(TASK TO COMPLETE)
Go over the data and keep only the lines that include "pages".

Records drawn from a dataset:
------------------------------------------------------------
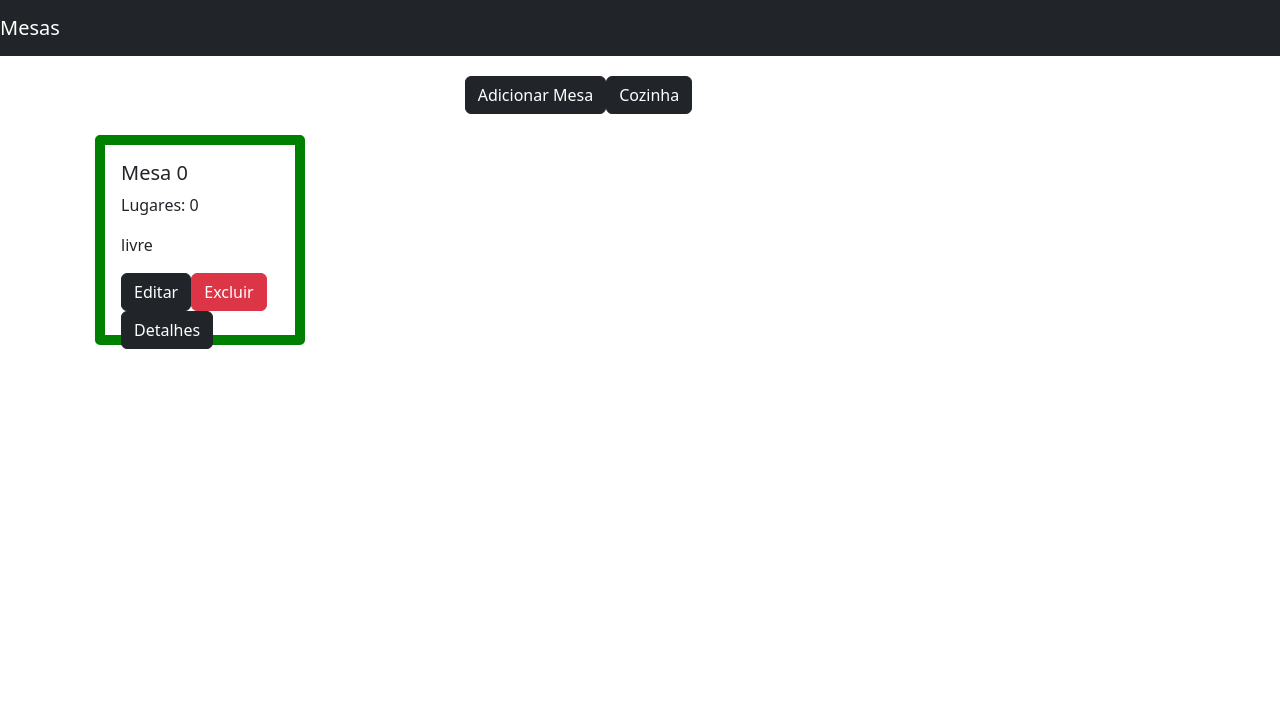
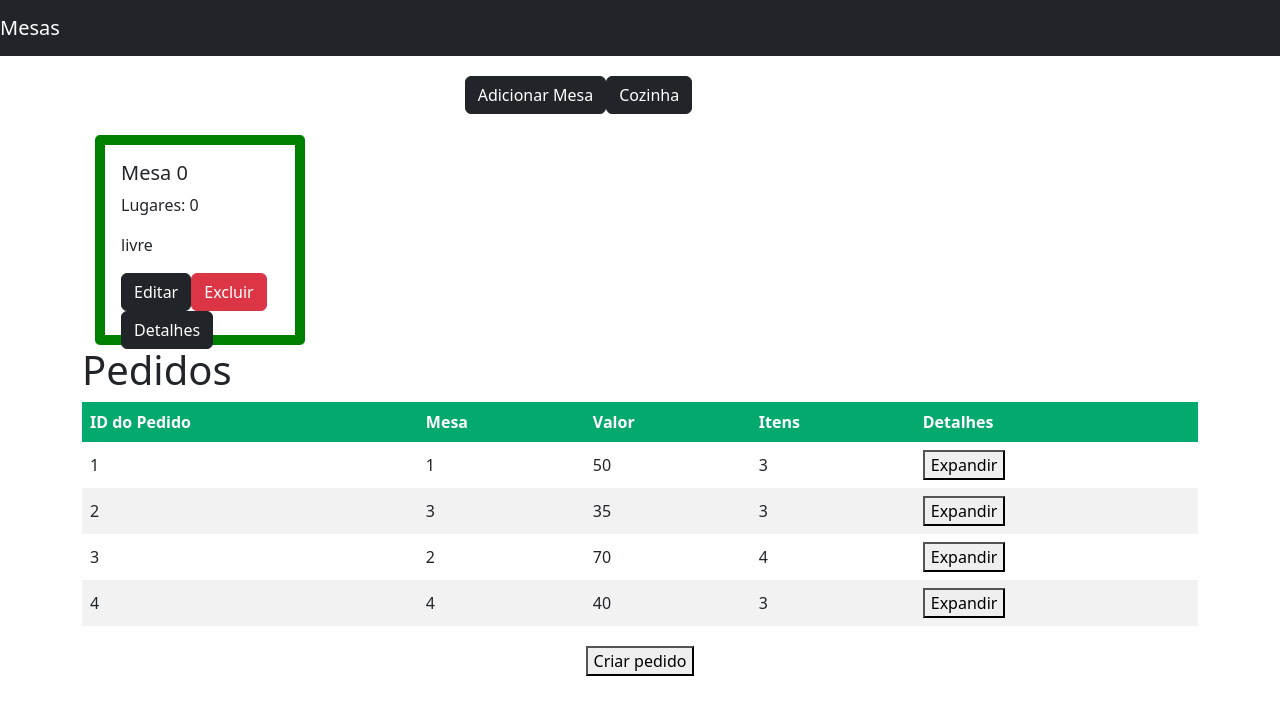
Before and after one commit to dsm-cefet-rj/ti-2023-1-ti-2023-1_grupo_8, a React (Create React App) app: page / in a window 1280 px wide. Shown: the top 714 px of the page. Built offline with nearby package versions, Linux system fonts and the light colour scheme; data requests are answered from the project's data file.

Commit message:
Add files via upload

```diff
--- a/src/App.js
+++ b/src/App.js
@@ -7,6 +7,52 @@ import AddMesa from "./pages/AddMesa";
 import EditMesas from "./pages/EditMesas";
 import DetailsMesa from "./pages/DetailsMesa";
 import Cozinha from "./pages/Cozinha";
+import React, { useState } from 'react';
+import Pedidos from './componentes/Pedidos';
+const pedidos = [
+  {
+    id: 1,
+    mesa: 1,
+    valor: 50.0,
+    itens: [
+      { id: 1, nome: 'Hamburguer', valor: 25.0 },
+      { id: 2, nome: 'Refrigerante', valor: 5.0 },
+      { id: 3, nome: 'Batata Frita', valor: 20.0 },
+    ],
+  },
+  {
+    id: 2,
+    mesa: 3,
+    valor: 35.0,
+    itens: [
+      { id: 1, nome: 'Pizza', valor: 25.0 },
+      { id: 2, nome: 'Suco', valor: 5.0 },
+      { id: 3, nome: 'Sobremesa', valor: 5.0 },
+    ],
+  },
+  {
+    id: 3,
+    mesa: 2,
+    valor: 70.0,
+    itens: [
+      { id: 1, nome: 'Frango à Passarinho', valor: 30.0 },
+      { id: 2, nome: 'Cerveja', valor: 10.0 },
+      { id: 3, nome: 'Salada', valor: 15.0 },
+      { id: 4, nome: 'Sobremesa', valor: 15.0 },
+    ],
+  },
+  {
+    id: 4,
+    mesa: 4,
+    valor: 40.0,
+    itens: [
+      { id: 1, nome: 'Sanduíche', valor: 20.0 },
+      { id: 2, nome: 'Refrigerante', valor: 5.0 },
+      { id: 3, nome: 'Batata Frita', valor: 15.0 },
+    ],
+  },
+];
+
 function App() {
   return (
     <>
@@ -18,8 +64,12 @@ function App() {
           <Route path="/exibe-mesa/:id" element={<DetailsMesa />}></Route>
           <Route path="/cozinha" element={<Cozinha />}></Route>
         </Routes>
+
+        <Pedidos pedidos={pedidos} />
+
       </Layout>
     </>
+
   );
 }
 
```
------------------------------------------------------------
(TASK ANSWER)
@@ -7,6 +7,52 @@ import AddMesa from "./pages/AddMesa";
 import EditMesas from "./pages/EditMesas";
 import DetailsMesa from "./pages/DetailsMesa";
 import Cozinha from "./pages/Cozinha";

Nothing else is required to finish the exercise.